[Start of section]
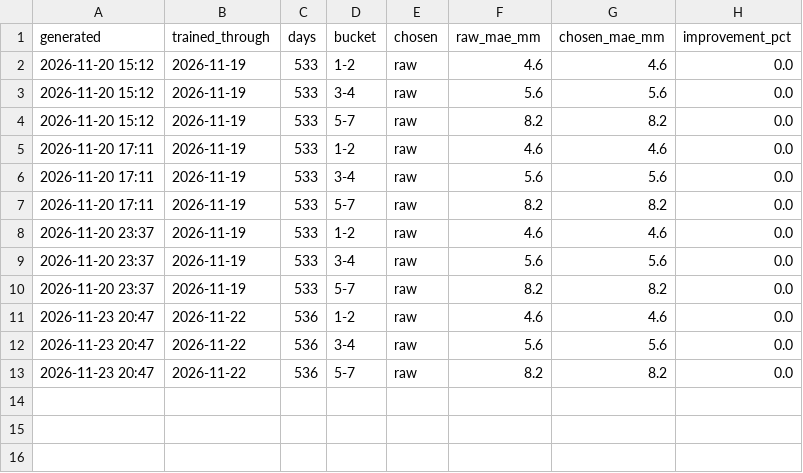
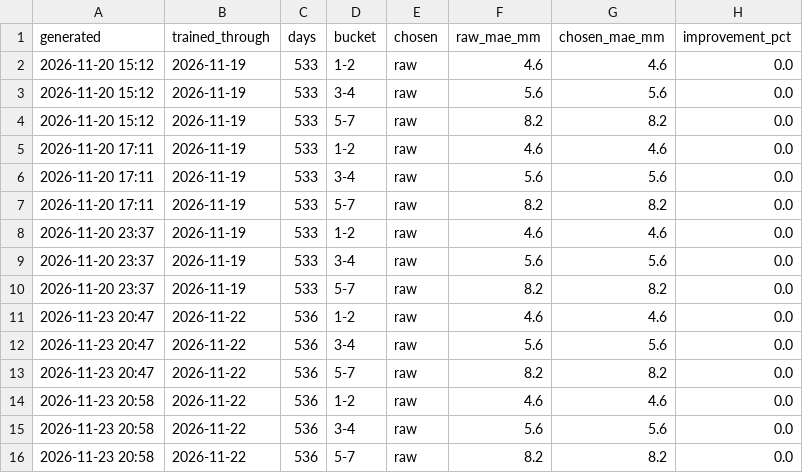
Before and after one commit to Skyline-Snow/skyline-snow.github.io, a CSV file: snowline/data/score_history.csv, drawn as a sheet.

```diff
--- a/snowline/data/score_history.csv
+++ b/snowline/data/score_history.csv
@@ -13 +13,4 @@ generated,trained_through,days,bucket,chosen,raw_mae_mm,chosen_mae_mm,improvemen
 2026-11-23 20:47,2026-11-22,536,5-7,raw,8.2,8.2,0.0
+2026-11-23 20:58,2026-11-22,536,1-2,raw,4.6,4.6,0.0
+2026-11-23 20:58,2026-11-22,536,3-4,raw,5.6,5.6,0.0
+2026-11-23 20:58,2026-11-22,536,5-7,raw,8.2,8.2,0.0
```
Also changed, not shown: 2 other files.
[End of section]
WHAT YOU NEED TO DO — Your task is to return the entries above exactly, with no pictures.

RESPONSE AREA —
Before and after one commit to Skyline-Snow/skyline-snow.github.io, a CSV file: snowline/data/score_history.csv, drawn as a sheet.

```diff
--- a/snowline/data/score_history.csv
+++ b/snowline/data/score_history.csv
@@ -13 +13,4 @@ generated,trained_through,days,bucket,chosen,raw_mae_mm,chosen_mae_mm,improvemen
 2026-11-23 20:47,2026-11-22,536,5-7,raw,8.2,8.2,0.0
+2026-11-23 20:58,2026-11-22,536,1-2,raw,4.6,4.6,0.0
+2026-11-23 20:58,2026-11-22,536,3-4,raw,5.6,5.6,0.0
+2026-11-23 20:58,2026-11-22,536,5-7,raw,8.2,8.2,0.0
```
Also changed, not shown: 2 other files.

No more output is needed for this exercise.